• Your assignment: A complete, exact copy of the data is the required answer.

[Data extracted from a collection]
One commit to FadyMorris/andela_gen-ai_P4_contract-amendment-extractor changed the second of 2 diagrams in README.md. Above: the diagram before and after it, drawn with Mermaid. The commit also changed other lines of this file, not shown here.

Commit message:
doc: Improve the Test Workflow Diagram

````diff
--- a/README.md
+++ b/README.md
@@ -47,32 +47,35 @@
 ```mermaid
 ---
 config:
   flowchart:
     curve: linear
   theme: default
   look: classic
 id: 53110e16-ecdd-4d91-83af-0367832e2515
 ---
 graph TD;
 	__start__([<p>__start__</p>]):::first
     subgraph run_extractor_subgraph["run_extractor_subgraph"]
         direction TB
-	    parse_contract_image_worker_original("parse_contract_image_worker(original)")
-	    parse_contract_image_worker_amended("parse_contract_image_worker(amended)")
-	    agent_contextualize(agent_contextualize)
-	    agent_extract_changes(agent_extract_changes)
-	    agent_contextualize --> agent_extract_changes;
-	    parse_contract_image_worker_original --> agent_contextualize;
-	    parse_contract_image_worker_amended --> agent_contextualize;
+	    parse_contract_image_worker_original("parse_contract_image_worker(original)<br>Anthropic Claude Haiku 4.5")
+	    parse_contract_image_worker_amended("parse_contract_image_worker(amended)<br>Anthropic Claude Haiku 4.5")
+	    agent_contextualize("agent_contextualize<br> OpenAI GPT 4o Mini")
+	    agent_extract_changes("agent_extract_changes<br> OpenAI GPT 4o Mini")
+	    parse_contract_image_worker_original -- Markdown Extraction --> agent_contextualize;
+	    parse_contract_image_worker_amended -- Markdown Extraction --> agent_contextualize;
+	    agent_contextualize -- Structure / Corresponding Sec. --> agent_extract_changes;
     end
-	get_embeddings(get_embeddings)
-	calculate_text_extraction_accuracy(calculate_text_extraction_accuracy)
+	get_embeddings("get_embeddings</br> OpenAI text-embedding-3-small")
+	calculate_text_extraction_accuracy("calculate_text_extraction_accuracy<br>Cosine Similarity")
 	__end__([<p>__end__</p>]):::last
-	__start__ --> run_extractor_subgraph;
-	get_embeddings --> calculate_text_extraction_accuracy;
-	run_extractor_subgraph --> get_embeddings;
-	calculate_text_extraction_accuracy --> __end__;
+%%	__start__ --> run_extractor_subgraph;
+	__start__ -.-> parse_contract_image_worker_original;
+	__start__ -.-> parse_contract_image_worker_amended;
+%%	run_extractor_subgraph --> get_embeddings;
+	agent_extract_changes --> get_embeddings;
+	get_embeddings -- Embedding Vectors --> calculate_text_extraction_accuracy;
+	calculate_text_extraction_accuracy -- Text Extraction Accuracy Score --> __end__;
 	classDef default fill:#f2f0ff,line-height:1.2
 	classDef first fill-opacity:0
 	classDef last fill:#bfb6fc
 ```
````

• Output below:
One commit to FadyMorris/andela_gen-ai_P4_contract-amendment-extractor changed the second of 2 diagrams in README.md. Above: the diagram before and after it, drawn with Mermaid. The commit also changed other lines of this file, not shown here.

Commit message:
doc: Improve the Test Workflow Diagram

````diff
--- a/README.md
+++ b/README.md
@@ -47,32 +47,35 @@
 ```mermaid
 ---
 config:
   flowchart:
     curve: linear
   theme: default
   look: classic
 id: 53110e16-ecdd-4d91-83af-0367832e2515
 ---
 graph TD;
 	__start__([<p>__start__</p>]):::first
     subgraph run_extractor_subgraph["run_extractor_subgraph"]
         direction TB
-	    parse_contract_image_worker_original("parse_contract_image_worker(original)")
-	    parse_contract_image_worker_amended("parse_contract_image_worker(amended)")
-	    agent_contextualize(agent_contextualize)
-	    agent_extract_changes(agent_extract_changes)
-	    agent_contextualize --> agent_extract_changes;
-	    parse_contract_image_worker_original --> agent_contextualize;
-	    parse_contract_image_worker_amended --> agent_contextualize;
+	    parse_contract_image_worker_original("parse_contract_image_worker(original)<br>Anthropic Claude Haiku 4.5")
+	    parse_contract_image_worker_amended("parse_contract_image_worker(amended)<br>Anthropic Claude Haiku 4.5")
+	    agent_contextualize("agent_contextualize<br> OpenAI GPT 4o Mini")
+	    agent_extract_changes("agent_extract_changes<br> OpenAI GPT 4o Mini")
+	    parse_contract_image_worker_original -- Markdown Extraction --> agent_contextualize;
+	    parse_contract_image_worker_amended -- Markdown Extraction --> agent_contextualize;
+	    agent_contextualize -- Structure / Corresponding Sec. --> agent_extract_changes;
     end
-	get_embeddings(get_embeddings)
-	calculate_text_extraction_accuracy(calculate_text_extraction_accuracy)
+	get_embeddings("get_embeddings</br> OpenAI text-embedding-3-small")
+	calculate_text_extraction_accuracy("calculate_text_extraction_accuracy<br>Cosine Similarity")
 	__end__([<p>__end__</p>]):::last
-	__start__ --> run_extractor_subgraph;
-	get_embeddings --> calculate_text_extraction_accuracy;
-	run_extractor_subgraph --> get_embeddings;
-	calculate_text_extraction_accuracy --> __end__;
+%%	__start__ --> run_extractor_subgraph;
+	__start__ -.-> parse_contract_image_worker_original;
+	__start__ -.-> parse_contract_image_worker_amended;
+%%	run_extractor_subgraph --> get_embeddings;
+	agent_extract_changes --> get_embeddings;
+	get_embeddings -- Embedding Vectors --> calculate_text_extraction_accuracy;
+	calculate_text_extraction_accuracy -- Text Extraction Accuracy Score --> __end__;
 	classDef default fill:#f2f0ff,line-height:1.2
 	classDef first fill-opacity:0
 	classDef last fill:#bfb6fc
 ```
````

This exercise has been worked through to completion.